Service, a federally funded national program with 30,000 volunteer
throughout the U.S. Elders who are part of the program work 20 hours
a week and paid a small stipend for travel. The Navajo Nation joined
the program in 1971, but the program initially began in the mid
1960s under the ACTION program.
Navajo Nation Foster Grandparents program is a model program in
Indian country, said Lenny Teh, a program official with the
Save the Children foundation.
Mandino, who has spent 20 years working with senior volunteers throughout
northern Arizona, believes the high volunteer rate within the Navajo
Nation is due to the culture. It is entrenched in Navajo culture,
said Mandino, senior program coordinator for Northern Arizona Universitys
Gerontology Institute. There have been so many generations
of volunteers on Navajo, that it has become part of the culture.
said elders are respected on Navajo They have better relationship
with children, then off-reservation people. They are the knowledge
of the people and are an untapped resource, said Mandino.
an estimated 20,000 tribal members age 60 years on up across the
said they enjoy volunteering because it makes them feel good. When
I go into a cafeteria, they are all shouting, Grandma! Grandma!
said Laura Desh, 64, a foster grandparent from Tuba City. It
is a good feeling...Everybody then turns around and looks. Theyre
like baby lambs crying out.
Eldridge, program director, said her staff works with local schools
and Headstarts to place grandparents in the community. At their
site, they teach the kids, one-on-one the Navajo language and culture
and help with reading, and even adjusting to school life. Last
year, a state official recognized that some children even had improved
their reading skills with the help of the grandparents, she
common concern among foster grandparents is the loss of the Navajo
language and culture.

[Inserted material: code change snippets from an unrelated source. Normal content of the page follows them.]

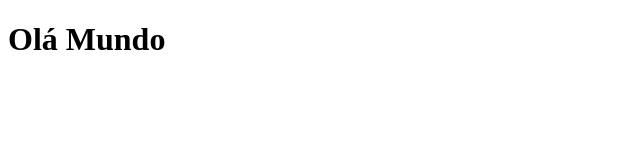
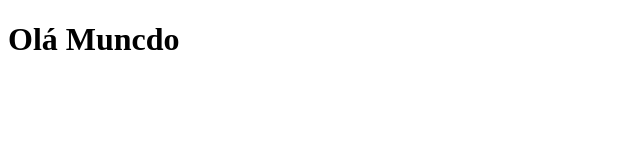
Before and after one commit to iraildafernandes/testegithub, a plain HTML site: page index.html in a window 1280 px wide. Shown: the full height of the page, 0-640 px from the left. Drawn offline with Linux system fonts and the light colour scheme.

Commit message:
ajuste 2

```diff
--- a/index.html
+++ b/index.html
@@ -7,6 +7,6 @@
   <title>Teste</title>
 </head>
 <body>
-  <h1>Olá Mundo</h1>
+  <h1>Olá Muncdo</h1>
 </body>
 </html>
```
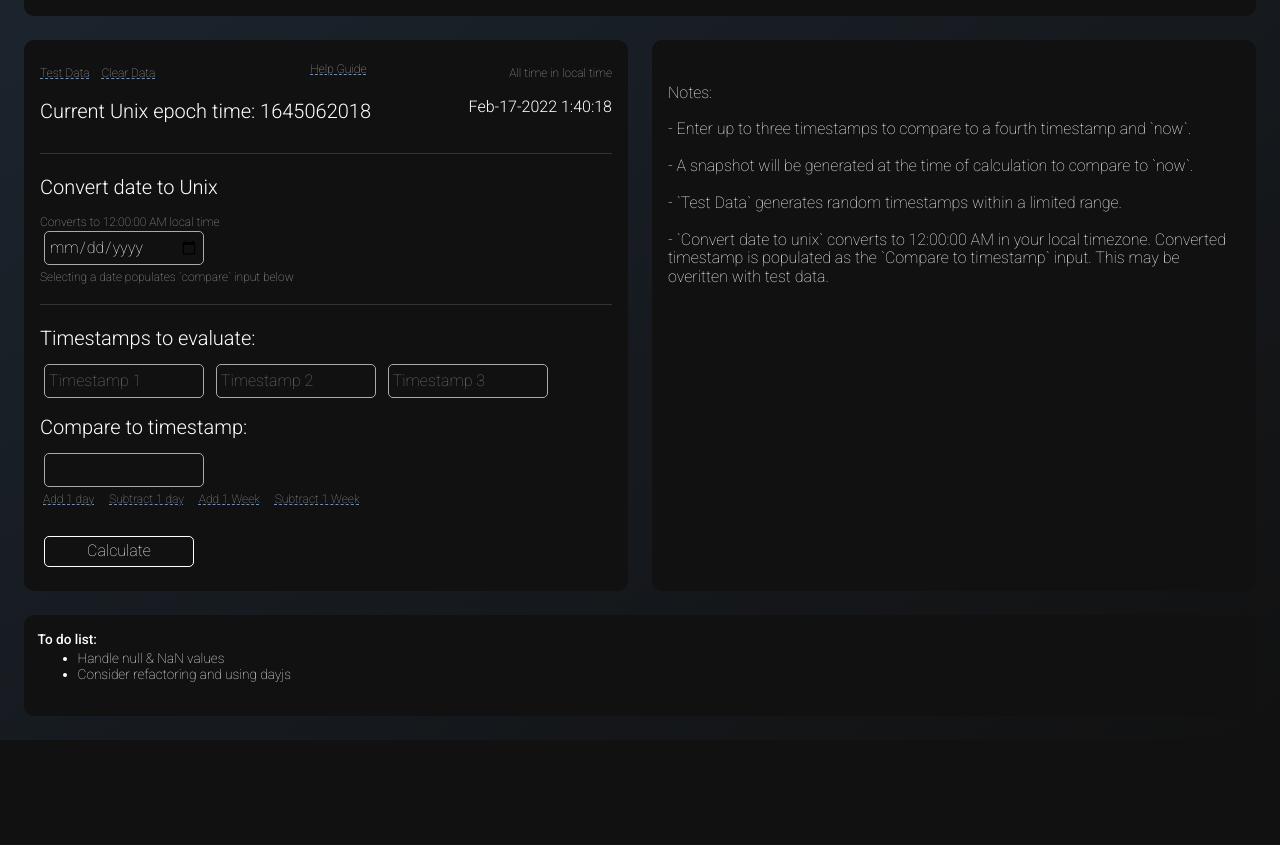
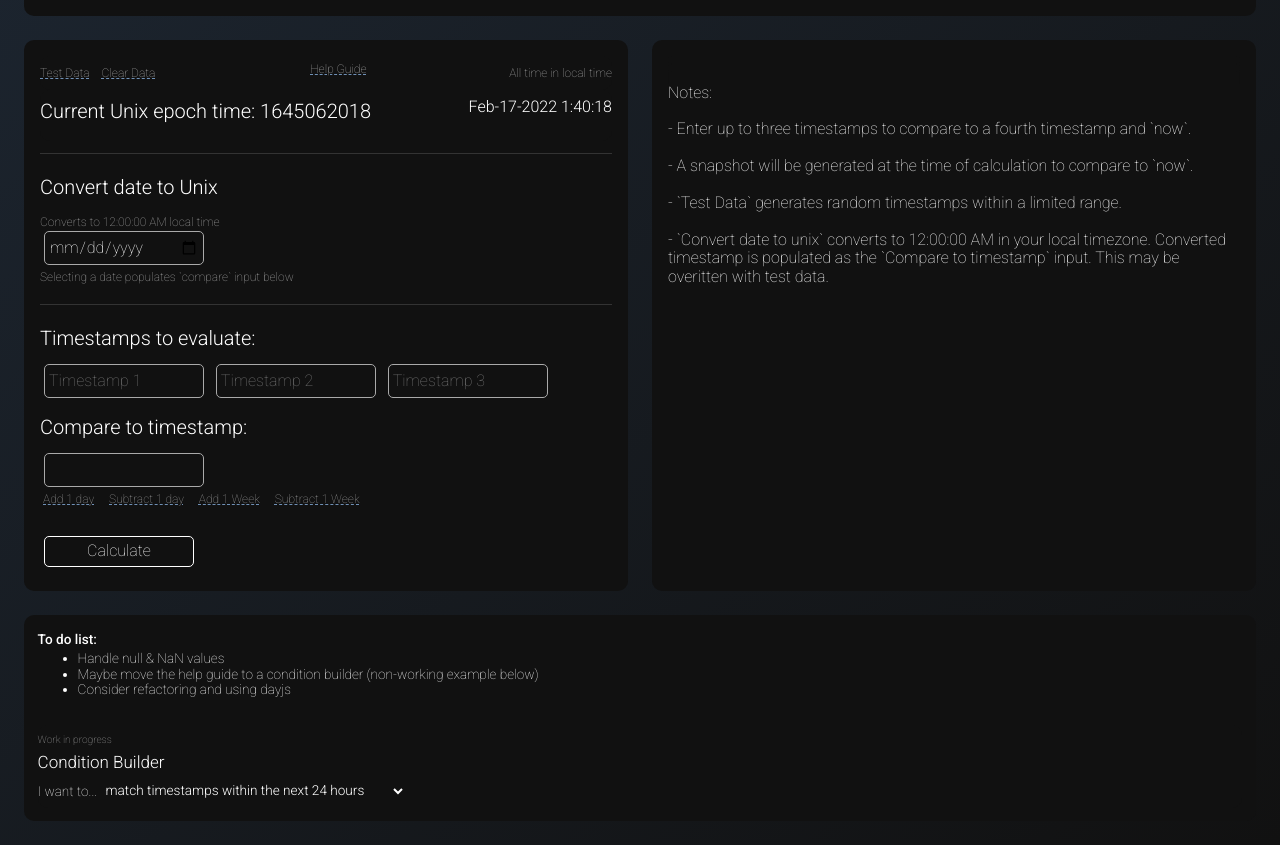
Before and after one commit to byronmil/changelogs, a website built with Parcel: page index.html in a window 1280 px wide. Shown: the part 180-1025 px from the top of the page. Before the commit the page ends 920 px from the top, so only its background shows below. Built offline with nearby package versions, Linux system fonts and the light colour scheme.

Commit message:
style tweaks

```diff
--- a/css/main.css
+++ b/css/main.css
@@ -256,7 +256,7 @@ select {
   font-weight: 300;
 }
 ul {
-  margin: 0 0 1.5em;
+  margin: 0 0 2em;
 }
 li p {
   line-height: 1.25em;
--- a/index.html
+++ b/index.html
@@ -158,8 +158,24 @@
     <p><strong>To do list:</strong></p>
     <ul>
       <li>Handle null & NaN values</li>
+      <li>Maybe move the help guide to a condition builder (non-working example below)</li>
       <li>Consider refactoring and using dayjs</li>
     </ul>
+    <section class="fill-height">
+    <div class="flex-me-spaced">
+      <form>
+        <p><sub>Work in progress</sub></p>
+        <h2>Condition Builder</h2>
+        <label>I want to...</label>
+        <select>
+          <option>match timestamps within the next 24 hours</option>
+          <option>match timestamps within the previous 24 hours</option>
+          <option>match timestamps within the next week</option>
+          <option>match timestamps within the past week</option>
+        </select>
+      </form>
+    </div>
+  </section>
   </div>
 </footer>
   <script src="js/vendor/modernizr-3.11.2.min.js"></script>
```
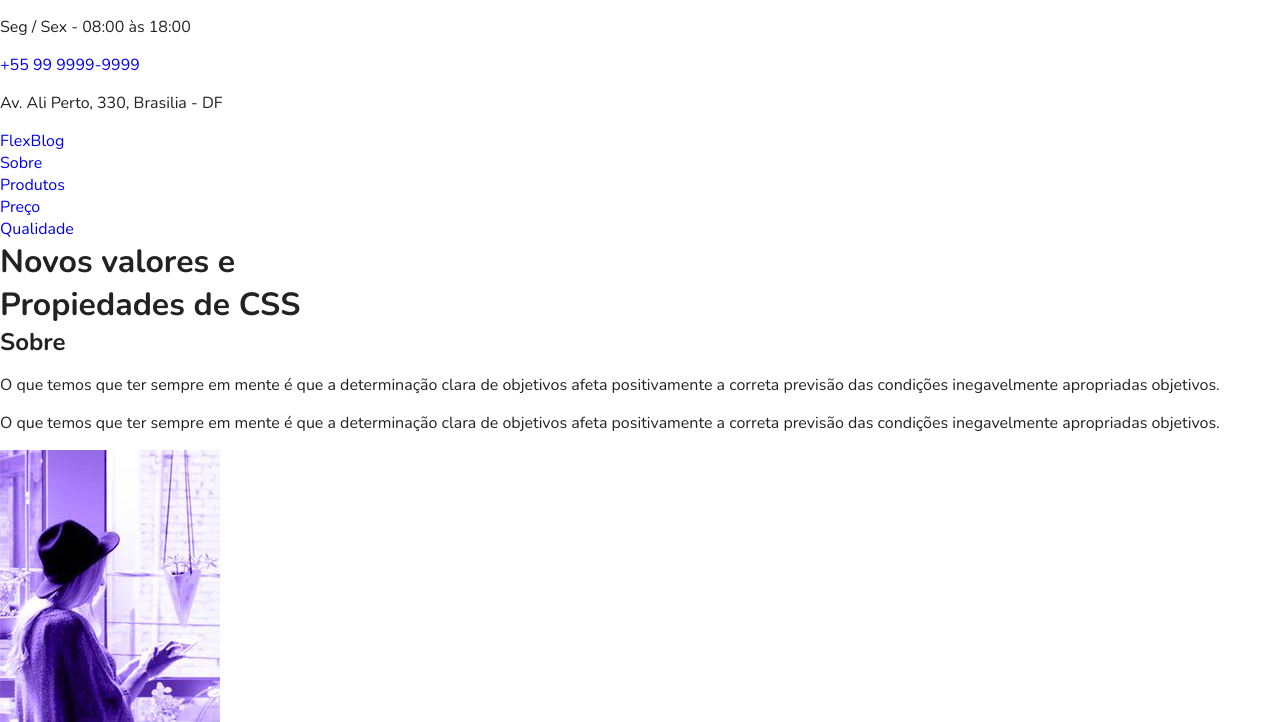
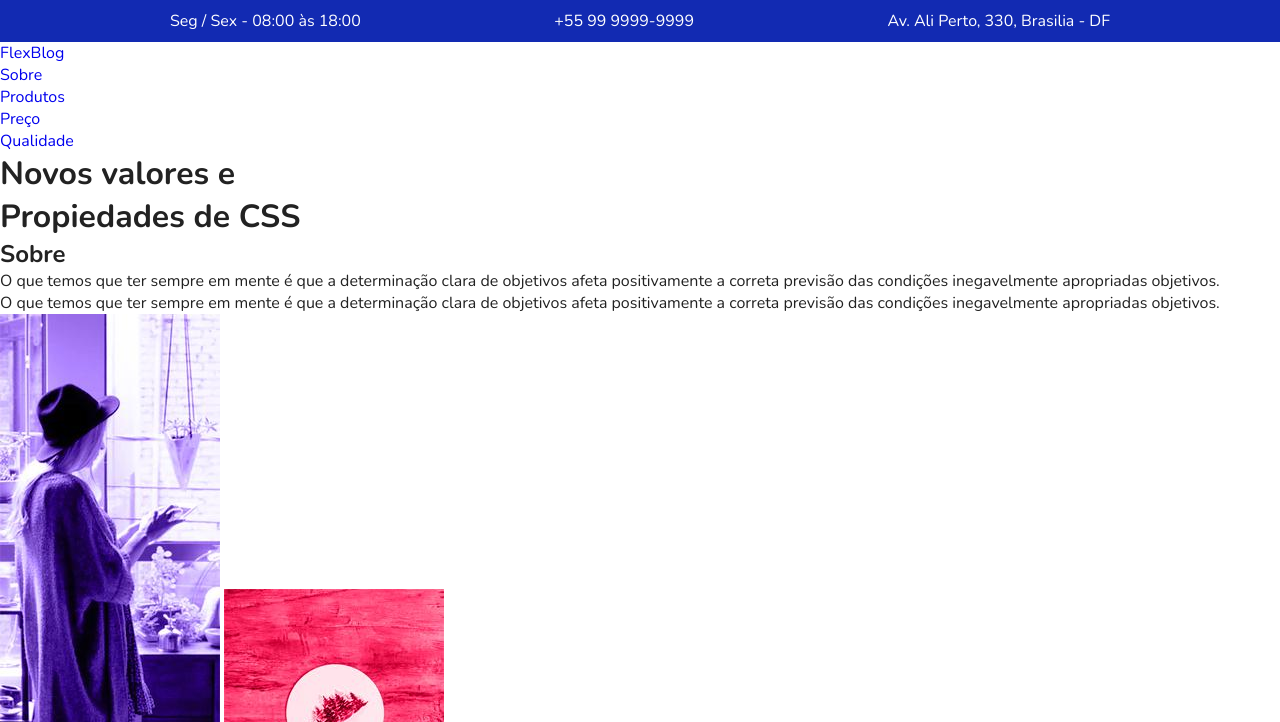
Before and after one commit to Walace2022/FlexBlog, a plain HTML site: page index.html in a window 1280 px wide. Shown: the top 722 px of the page. Drawn offline with nearby package versions, Linux system fonts and the light colour scheme.

Commit message:
Criado CSS Superinfo e Atualizado CSS reset.

```diff
--- a/css/style.css
+++ b/css/style.css
@@ -1,14 +1,5 @@
 * {
   box-sizing: border-box;
-}
-
-body,
-h1,
-h2,
-h3,
-ul,
-li,
-a {
   margin: 0;
   padding: 0;
 }
@@ -25,3 +16,28 @@
 a {
   text-decoration: none;
 }
+
+/* SuperInfo */
+
+.superinfo-bg {
+  background: #122ab2;
+  color: #fff;
+}
+
+.superinfo {
+  max-width: 960px;
+  margin: 0 auto;
+  padding-top: 10px;
+  display: flex;
+  justify-content: space-between;
+  flex-wrap: wrap;
+}
+
+.superinfo a {
+  color: #fff;
+}
+
+.superinfo p,
+.superinfo a {
+  margin: 0 10px 10px 10px;
+}
--- a/index.html
+++ b/index.html
@@ -18,7 +18,7 @@
 
 <body>
   <header>
-    <div class="superingo-bg">
+    <div class="superinfo-bg">
       <div class="superinfo">
         <p>Seg / Sex - 08:00 às 18:00</p>
         <a href="tel:+559999999999">+55 99 9999-9999</a>
```
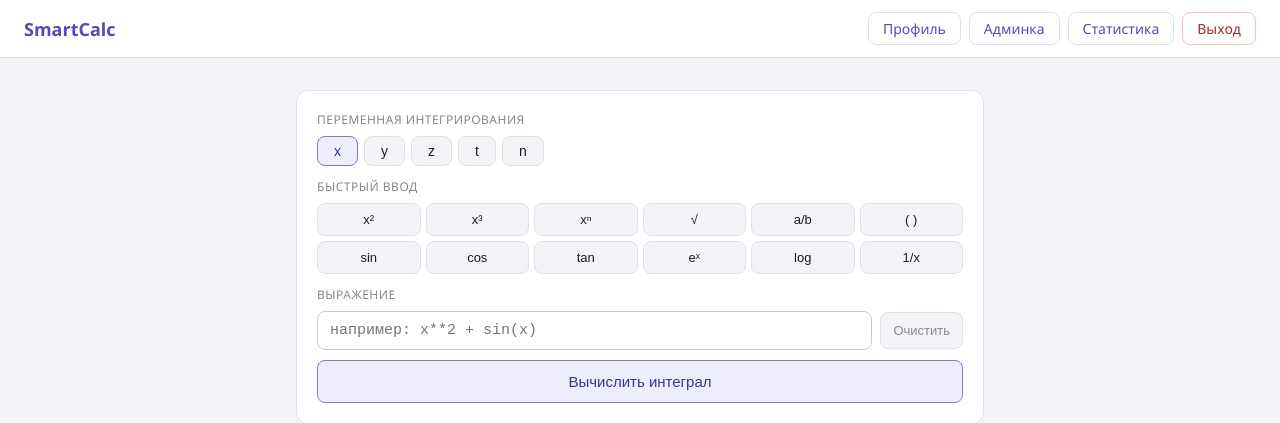
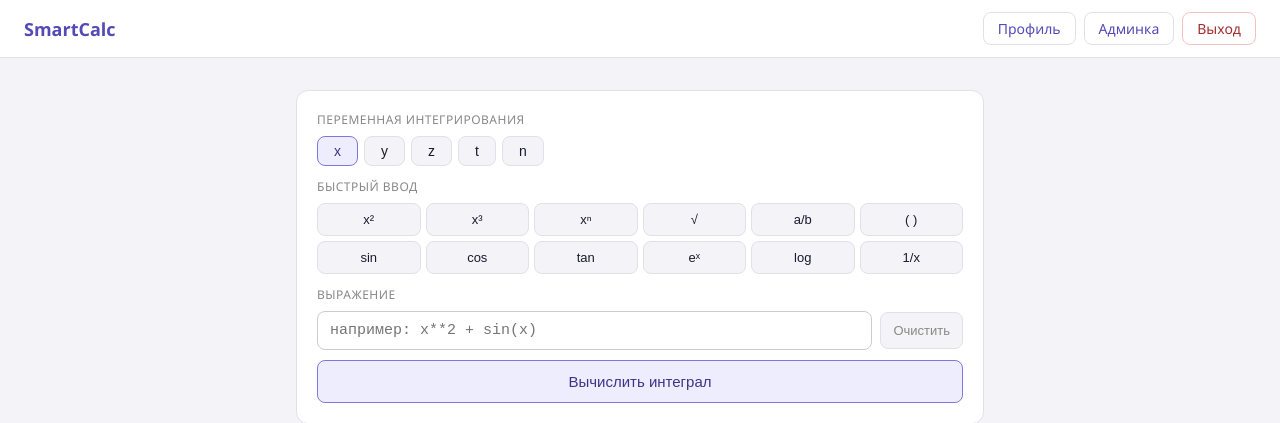
Before and after one commit to yufey28-dev/smartcalc, a Flask app: page / in a window 1280 px wide. Shown: the top 423 px of the page. Run offline with Flask 3, Linux system fonts and the light colour scheme; a user stored in the database is signed in.

```diff
--- a/templates/base.html
+++ b/templates/base.html
@@ -16,7 +16,6 @@
         {% if session.get('role') == 'admin' %}
           <a href="/admin">Админка</a>
         {% endif %}
-        <a href="/stats">Статистика</a>
         <a href="/logout" class="danger">Выход</a>
       {% else %}
         <a href="/login">Войти</a>
```
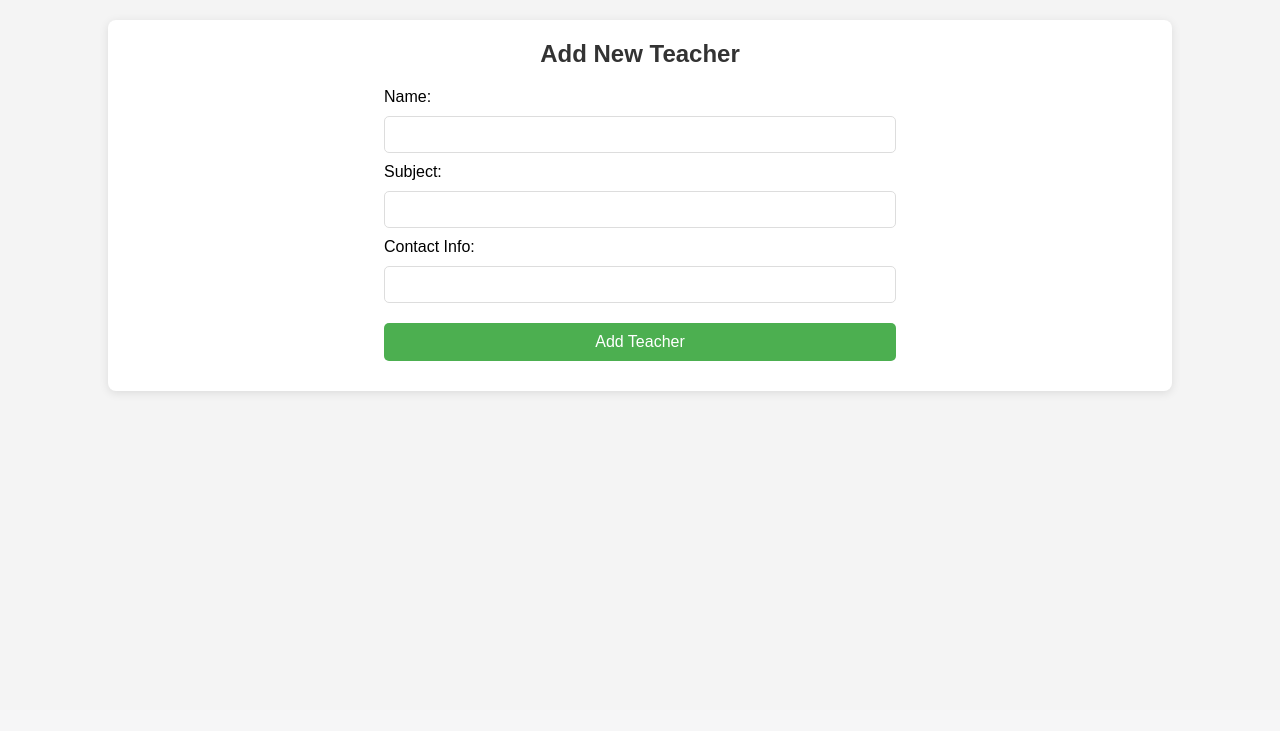
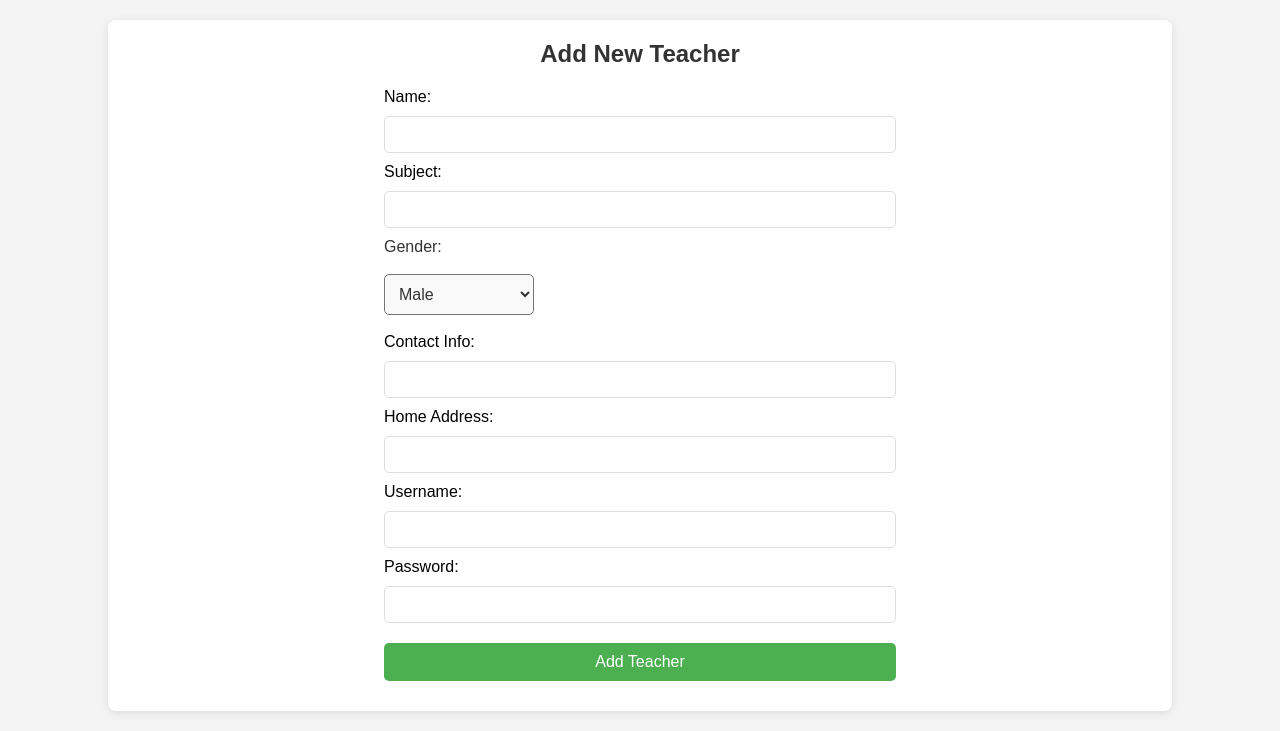
Before and after one commit to AngeloApolinario/Record-Management-System, a PHP site: page /add_teacher.php in a window 1280 px wide. Shown: the part 90-821 px from the top of the page. Before the commit the page ends 484 px from the top, so only its background shows below. Run offline with PHP 8.4, Linux system fonts and the light colour scheme.

Commit message:
Added alot of features

```diff
--- a/add_teacher.php
+++ b/add_teacher.php
@@ -1,13 +1,17 @@
 <?php
 include 'database_conn.php';
- include("C:/xampp/htdocs/Record-Management-System-second_revision/navbar.php");
+include("C:/xampp/htdocs/Record-Management-System-second_revision/navbar.php");
 
 if (isset($_POST['submit'])) {
     $name = $_POST['name'];
     $subject = $_POST['subject'];
+    $gender = $_POST['contact_info'];
     $contact_info = $_POST['contact_info'];
+    $home_address = $_POST['home_address'];
+    $username = $_POST['username'];
+    $password = $_POST['password'];
 
-    $query = "INSERT INTO teachers (name, subject, contact_info) VALUES ('$name', '$subject', '$contact_info')";
+    $query = "INSERT INTO teachers (name, subject, contact_info) VALUES ('$name', '$subject',$gender, '$contact_info', '$home_address', '$username', '$password')";
 
     if (mysqli_query($conn, $query)) {
         header("Location: view_teachers.php");
@@ -26,6 +30,31 @@ if (isset($_POST['submit'])) {
     <link rel="stylesheet" href="sidebar-navbar.css">
     <link rel="stylesheet" type="text/css" href="/Record-Management-System-second_revision/sidebar-navbar.css">
 </head>
+<style>
+    label {
+        font-family: Arial, sans-serif;
+        font-size: 16px;
+        color: #333;
+    }
+
+    select {
+        padding: 10px;
+        font-size: 16px;
+        border-radius: 5px;
+        background-color: #f9f9f9;
+        color: #333;
+        width: 150px;
+        cursor: pointer;
+        outline: none;
+    }
+
+    select:focus {
+        border-color: #66afe9;
+        background-color: #fff;
+    }
+
+
+</style>
 
 <body>
 
@@ -52,7 +81,15 @@ if (isset($_POST['submit'])) {
         <form method="POST" action="">
             Name: <input type="text" name="name" required><br>
             Subject: <input type="text" name="subject" required><br>
+            <label for="select_gender">Gender:</label> <br> <br>
+            <select name="gender" id="select_gender">
+                <option value="Male">Male</option>
+                <option value="Female">Female</option>
+            </select> <br><br>
             Contact Info: <input type="text" name="contact_info" required><br>
+            Home Address: <input type="text" name="home_address" required><br>
+            Username: <input type="text" name="username" required><br>
+            Password: <input type="text" name="password" required><br>
             <button type="submit" name="submit">Add Teacher</button>
         </form>
     </div>
```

Todays kids are losing their culture
and language, added Irene Franklin, another foster grandparent
from Leupp. When we first meet them (kids) we tell them who
they are and where they come from. Some are slow and some dont
want to listen. They are all different.
said the foster grandparents make a big difference by mentoring
and teaching Navajo culture to the kids. All of them are very
concerned about the loss of our language and culture, she
said. This is why many of them sign up to volunteer.
common for some volunteers to have been with the program for 15
- 30 years, said Victoria Bahe, program staff with the Fort Defiance
office. In recent years, however, officials said recruiting has
become harder, because the stipend is not enough in these days of
rising gas prices. They are hoping that they can get additional
funding. Presently, the project is funded $558,489 by the Corporation
for National Service. The Navajo Nation then kicks in $200,000,
and the State of New Mexico helps with $99,392. Arizona provides
no financial support.
become a foster grandparent, an applicant must be 60 years of age,
meet certain income eligibility requirements, love children, and
be willing to volunteer 20 hours a week, said Bahe.
earn a small, tax-free stipend to cover the cost of serving. They
also receive reimbursements for transportation, meals while on duty,
annual physical examination, and supplemental accident and liability
coverage while serving.